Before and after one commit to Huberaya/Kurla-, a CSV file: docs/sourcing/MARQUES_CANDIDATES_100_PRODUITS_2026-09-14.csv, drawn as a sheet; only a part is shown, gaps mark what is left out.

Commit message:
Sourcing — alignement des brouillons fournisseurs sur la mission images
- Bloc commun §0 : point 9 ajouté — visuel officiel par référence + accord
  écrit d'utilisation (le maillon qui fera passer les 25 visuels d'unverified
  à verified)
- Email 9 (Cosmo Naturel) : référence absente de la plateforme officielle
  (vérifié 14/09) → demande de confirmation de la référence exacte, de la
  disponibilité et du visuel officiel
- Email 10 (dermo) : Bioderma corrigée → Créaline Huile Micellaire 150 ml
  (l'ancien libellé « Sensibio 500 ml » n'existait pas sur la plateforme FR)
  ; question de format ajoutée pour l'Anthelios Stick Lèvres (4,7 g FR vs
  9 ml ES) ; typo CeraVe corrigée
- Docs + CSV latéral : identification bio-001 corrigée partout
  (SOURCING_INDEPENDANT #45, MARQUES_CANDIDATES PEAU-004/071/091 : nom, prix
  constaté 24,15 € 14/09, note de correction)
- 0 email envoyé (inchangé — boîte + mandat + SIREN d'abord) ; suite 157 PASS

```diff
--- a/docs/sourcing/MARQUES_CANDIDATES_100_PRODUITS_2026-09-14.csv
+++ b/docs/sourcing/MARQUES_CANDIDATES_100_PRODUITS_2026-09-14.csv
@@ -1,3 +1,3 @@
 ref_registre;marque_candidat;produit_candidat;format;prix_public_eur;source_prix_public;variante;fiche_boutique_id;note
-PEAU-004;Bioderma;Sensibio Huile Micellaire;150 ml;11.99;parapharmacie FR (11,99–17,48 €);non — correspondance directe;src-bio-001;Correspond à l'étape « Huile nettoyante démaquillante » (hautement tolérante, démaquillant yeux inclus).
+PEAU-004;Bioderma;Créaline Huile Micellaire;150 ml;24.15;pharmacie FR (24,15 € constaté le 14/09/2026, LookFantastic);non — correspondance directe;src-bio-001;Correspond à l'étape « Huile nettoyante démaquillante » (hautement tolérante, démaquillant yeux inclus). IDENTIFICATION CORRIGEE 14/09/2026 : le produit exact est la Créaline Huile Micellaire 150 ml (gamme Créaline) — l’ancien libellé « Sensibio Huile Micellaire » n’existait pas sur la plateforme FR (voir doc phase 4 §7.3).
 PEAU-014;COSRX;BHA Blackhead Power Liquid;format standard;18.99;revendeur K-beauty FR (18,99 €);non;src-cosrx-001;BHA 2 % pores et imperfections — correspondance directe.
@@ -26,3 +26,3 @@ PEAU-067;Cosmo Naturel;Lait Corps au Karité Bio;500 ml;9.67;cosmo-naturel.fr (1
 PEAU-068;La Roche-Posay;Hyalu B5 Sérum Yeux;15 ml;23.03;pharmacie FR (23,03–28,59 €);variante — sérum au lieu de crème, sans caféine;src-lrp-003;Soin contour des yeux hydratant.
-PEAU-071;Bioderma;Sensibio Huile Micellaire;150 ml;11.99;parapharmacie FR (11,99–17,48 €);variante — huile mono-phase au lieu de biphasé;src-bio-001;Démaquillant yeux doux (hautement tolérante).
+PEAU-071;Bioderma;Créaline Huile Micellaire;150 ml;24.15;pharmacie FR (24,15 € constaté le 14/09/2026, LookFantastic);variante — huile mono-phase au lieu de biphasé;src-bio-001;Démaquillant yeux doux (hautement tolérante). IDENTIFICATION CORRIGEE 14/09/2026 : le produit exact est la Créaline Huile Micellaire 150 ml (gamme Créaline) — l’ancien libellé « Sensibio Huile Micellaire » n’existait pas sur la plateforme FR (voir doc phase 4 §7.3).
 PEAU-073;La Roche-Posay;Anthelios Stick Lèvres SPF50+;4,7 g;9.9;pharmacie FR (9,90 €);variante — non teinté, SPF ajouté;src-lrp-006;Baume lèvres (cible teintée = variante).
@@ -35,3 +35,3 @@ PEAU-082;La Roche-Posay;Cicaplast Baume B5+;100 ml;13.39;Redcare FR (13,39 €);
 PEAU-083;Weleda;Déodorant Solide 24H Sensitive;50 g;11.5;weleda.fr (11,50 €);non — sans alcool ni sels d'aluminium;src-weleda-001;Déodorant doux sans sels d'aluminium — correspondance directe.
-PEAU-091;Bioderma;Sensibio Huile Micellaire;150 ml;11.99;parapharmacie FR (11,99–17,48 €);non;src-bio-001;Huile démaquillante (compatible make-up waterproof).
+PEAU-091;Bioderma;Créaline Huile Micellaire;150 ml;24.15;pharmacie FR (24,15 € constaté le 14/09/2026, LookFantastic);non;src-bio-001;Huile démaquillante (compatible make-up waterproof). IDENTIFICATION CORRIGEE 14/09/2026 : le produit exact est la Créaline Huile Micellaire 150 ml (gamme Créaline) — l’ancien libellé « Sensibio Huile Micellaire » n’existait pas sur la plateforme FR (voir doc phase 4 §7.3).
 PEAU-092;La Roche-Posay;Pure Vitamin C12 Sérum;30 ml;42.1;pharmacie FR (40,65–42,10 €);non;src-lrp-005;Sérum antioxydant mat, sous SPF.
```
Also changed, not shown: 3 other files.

★ ★ ★ ★ ★

What you should do: Each line of the material should be duplicated exactly, please.

Exercise solution:
Before and after one commit to Huberaya/Kurla-, a CSV file: docs/sourcing/MARQUES_CANDIDATES_100_PRODUITS_2026-09-14.csv, drawn as a sheet; only a part is shown, gaps mark what is left out.

Commit message:
Sourcing — alignement des brouillons fournisseurs sur la mission images
- Bloc commun §0 : point 9 ajouté — visuel officiel par référence + accord
  écrit d'utilisation (le maillon qui fera passer les 25 visuels d'unverified
  à verified)
- Email 9 (Cosmo Naturel) : référence absente de la plateforme officielle
  (vérifié 14/09) → demande de confirmation de la référence exacte, de la
  disponibilité et du visuel officiel
- Email 10 (dermo) : Bioderma corrigée → Créaline Huile Micellaire 150 ml
  (l'ancien libellé « Sensibio 500 ml » n'existait pas sur la plateforme FR)
  ; question de format ajoutée pour l'Anthelios Stick Lèvres (4,7 g FR vs
  9 ml ES) ; typo CeraVe corrigée
- Docs + CSV latéral : identification bio-001 corrigée partout
  (SOURCING_INDEPENDANT #45, MARQUES_CANDIDATES PEAU-004/071/091 : nom, prix
  constaté 24,15 € 14/09, note de correction)
- 0 email envoyé (inchangé — boîte + mandat + SIREN d'abord) ; suite 157 PASS

```diff
--- a/docs/sourcing/MARQUES_CANDIDATES_100_PRODUITS_2026-09-14.csv
+++ b/docs/sourcing/MARQUES_CANDIDATES_100_PRODUITS_2026-09-14.csv
@@ -1,3 +1,3 @@
 ref_registre;marque_candidat;produit_candidat;format;prix_public_eur;source_prix_public;variante;fiche_boutique_id;note
-PEAU-004;Bioderma;Sensibio Huile Micellaire;150 ml;11.99;parapharmacie FR (11,99–17,48 €);non — correspondance directe;src-bio-001;Correspond à l'étape « Huile nettoyante démaquillante » (hautement tolérante, démaquillant yeux inclus).
+PEAU-004;Bioderma;Créaline Huile Micellaire;150 ml;24.15;pharmacie FR (24,15 € constaté le 14/09/2026, LookFantastic);non — correspondance directe;src-bio-001;Correspond à l'étape « Huile nettoyante démaquillante » (hautement tolérante, démaquillant yeux inclus). IDENTIFICATION CORRIGEE 14/09/2026 : le produit exact est la Créaline Huile Micellaire 150 ml (gamme Créaline) — l’ancien libellé « Sensibio Huile Micellaire » n’existait pas sur la plateforme FR (voir doc phase 4 §7.3).
 PEAU-014;COSRX;BHA Blackhead Power Liquid;format standard;18.99;revendeur K-beauty FR (18,99 €);non;src-cosrx-001;BHA 2 % pores et imperfections — correspondance directe.
@@ -26,3 +26,3 @@ PEAU-067;Cosmo Naturel;Lait Corps au Karité Bio;500 ml;9.67;cosmo-naturel.fr (1
 PEAU-068;La Roche-Posay;Hyalu B5 Sérum Yeux;15 ml;23.03;pharmacie FR (23,03–28,59 €);variante — sérum au lieu de crème, sans caféine;src-lrp-003;Soin contour des yeux hydratant.
-PEAU-071;Bioderma;Sensibio Huile Micellaire;150 ml;11.99;parapharmacie FR (11,99–17,48 €);variante — huile mono-phase au lieu de biphasé;src-bio-001;Démaquillant yeux doux (hautement tolérante).
+PEAU-071;Bioderma;Créaline Huile Micellaire;150 ml;24.15;pharmacie FR (24,15 € constaté le 14/09/2026, LookFantastic);variante — huile mono-phase au lieu de biphasé;src-bio-001;Démaquillant yeux doux (hautement tolérante). IDENTIFICATION CORRIGEE 14/09/2026 : le produit exact est la Créaline Huile Micellaire 150 ml (gamme Créaline) — l’ancien libellé « Sensibio Huile Micellaire » n’existait pas sur la plateforme FR (voir doc phase 4 §7.3).
 PEAU-073;La Roche-Posay;Anthelios Stick Lèvres SPF50+;4,7 g;9.9;pharmacie FR (9,90 €);variante — non teinté, SPF ajouté;src-lrp-006;Baume lèvres (cible teintée = variante).
@@ -35,3 +35,3 @@ PEAU-082;La Roche-Posay;Cicaplast Baume B5+;100 ml;13.39;Redcare FR (13,39 €);
 PEAU-083;Weleda;Déodorant Solide 24H Sensitive;50 g;11.5;weleda.fr (11,50 €);non — sans alcool ni sels d'aluminium;src-weleda-001;Déodorant doux sans sels d'aluminium — correspondance directe.
-PEAU-091;Bioderma;Sensibio Huile Micellaire;150 ml;11.99;parapharmacie FR (11,99–17,48 €);non;src-bio-001;Huile démaquillante (compatible make-up waterproof).
+PEAU-091;Bioderma;Créaline Huile Micellaire;150 ml;24.15;pharmacie FR (24,15 € constaté le 14/09/2026, LookFantastic);non;src-bio-001;Huile démaquillante (compatible make-up waterproof). IDENTIFICATION CORRIGEE 14/09/2026 : le produit exact est la Créaline Huile Micellaire 150 ml (gamme Créaline) — l’ancien libellé « Sensibio Huile Micellaire » n’existait pas sur la plateforme FR (voir doc phase 4 §7.3).
 PEAU-092;La Roche-Posay;Pure Vitamin C12 Sérum;30 ml;42.1;pharmacie FR (40,65–42,10 €);non;src-lrp-005;Sérum antioxydant mat, sous SPF.
```
Also changed, not shown: 3 other files.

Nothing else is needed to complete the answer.